On average, the units of the Grand Ducal Fire and Rescue Corps (CGDIS) intervene between 230 and 250 times per day. Ambulances account for the majority of these interventions.

On Thursday, the Saint Barbara's Day celebration for the CGDIS personnel was held for the first time at Cercle Cité in Luxembourg City. CGDIS Director Paul Schroeder used the opportunity to reflect on the last few months. As in previous years, the teams of the CGDIS have had their work cut out for them in 2022, with a record 70,000 interventions.

But there were also other challenges. The CGDIS intervenes between 230 and 250 per day, with ambulances dispatched 80% of the time. According to Schroeder, the CGDIS is increasingly being called for cases that are not emergencies "in the traditional sense of the word."

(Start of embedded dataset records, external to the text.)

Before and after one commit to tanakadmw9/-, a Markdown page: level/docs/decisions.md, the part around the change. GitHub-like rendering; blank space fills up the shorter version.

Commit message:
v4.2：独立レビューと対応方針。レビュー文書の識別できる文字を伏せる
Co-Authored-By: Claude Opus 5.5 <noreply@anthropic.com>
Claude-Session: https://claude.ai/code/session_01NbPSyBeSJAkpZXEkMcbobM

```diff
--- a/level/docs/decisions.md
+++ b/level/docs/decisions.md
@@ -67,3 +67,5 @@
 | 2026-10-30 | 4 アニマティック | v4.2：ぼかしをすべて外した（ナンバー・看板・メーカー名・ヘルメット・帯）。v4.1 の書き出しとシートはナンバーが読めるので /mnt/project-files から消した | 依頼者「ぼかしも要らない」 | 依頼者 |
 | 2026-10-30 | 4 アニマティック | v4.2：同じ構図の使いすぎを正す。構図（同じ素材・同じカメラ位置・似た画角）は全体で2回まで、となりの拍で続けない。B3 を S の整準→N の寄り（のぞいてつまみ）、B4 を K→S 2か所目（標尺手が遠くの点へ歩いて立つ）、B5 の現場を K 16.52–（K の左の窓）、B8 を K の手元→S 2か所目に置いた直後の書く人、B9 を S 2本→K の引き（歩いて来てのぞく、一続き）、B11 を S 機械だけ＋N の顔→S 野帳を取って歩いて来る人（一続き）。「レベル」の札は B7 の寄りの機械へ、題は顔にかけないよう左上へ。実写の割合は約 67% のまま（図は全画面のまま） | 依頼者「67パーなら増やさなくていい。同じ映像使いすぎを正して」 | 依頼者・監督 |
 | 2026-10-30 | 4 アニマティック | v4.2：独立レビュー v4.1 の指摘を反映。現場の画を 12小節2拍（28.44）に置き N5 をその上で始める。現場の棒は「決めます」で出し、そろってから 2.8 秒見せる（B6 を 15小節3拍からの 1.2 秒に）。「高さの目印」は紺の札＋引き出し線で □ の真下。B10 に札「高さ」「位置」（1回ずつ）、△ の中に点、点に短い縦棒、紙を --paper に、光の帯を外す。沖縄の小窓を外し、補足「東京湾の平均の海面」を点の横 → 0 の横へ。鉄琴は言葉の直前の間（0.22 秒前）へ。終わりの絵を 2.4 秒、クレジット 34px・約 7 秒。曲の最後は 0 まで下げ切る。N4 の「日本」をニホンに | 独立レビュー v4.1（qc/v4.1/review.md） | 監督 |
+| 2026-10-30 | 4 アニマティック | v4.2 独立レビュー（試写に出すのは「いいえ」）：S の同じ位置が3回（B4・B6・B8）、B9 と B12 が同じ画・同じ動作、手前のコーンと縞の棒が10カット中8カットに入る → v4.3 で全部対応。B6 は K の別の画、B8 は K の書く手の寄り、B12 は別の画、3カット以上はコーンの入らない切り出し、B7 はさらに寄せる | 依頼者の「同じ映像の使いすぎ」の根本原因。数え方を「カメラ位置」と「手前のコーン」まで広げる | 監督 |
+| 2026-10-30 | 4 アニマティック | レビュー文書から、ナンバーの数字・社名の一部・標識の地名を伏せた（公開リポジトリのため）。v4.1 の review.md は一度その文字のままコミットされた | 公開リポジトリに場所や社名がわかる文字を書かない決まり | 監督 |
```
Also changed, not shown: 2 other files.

"Whether it's someone calling 112 for the umpteenth time and getting frustrated because they can't reach a GP, or an ambulance driver on their way to the umpteenth operation of the day, only to see that the patient is waiting at the front door with their suitcase to be taken to the hospital," Schroeder said, adding that in the latter case "this person may then be told 'we are not a taxi'." What this means is that the CGDIS "sometimes has to intervene to make up for shortages or unavailability in the health or social sectors," according to Schroeder.

In this context, the CGDIS would like to launch an awareness campaign to inform the population when to call an ambulance and when not to. At the same time, staff should also be trained to properly deal with such situations.

Schroeder also remarked that staff members are "sometimes unhappy" due to the fact that since the 2018 reform, CGDIS personnel has been hired in different careers.

As a result, some people working at the CGDIS today "cannot benefit from the same conditions as their work colleagues and therefore, although they do the same work, they don't have the same conditions," Schroeder noted, adding that for some it is even impossible to advance in their career. "There is no specific career for firefighters and nurses, for example, and the general conditions for health personnel at the state level do not adequately account for the situation at the CGDIS," Schroeder explained.

For this reason, those in charge at the CGDIS have decided to reach out to trade union representatives, according to Schroeder.

The CGDIS currently has 3,867 volunteer and 620 professional firefighters.
The full report by RTL Télé (in Luxembourgish):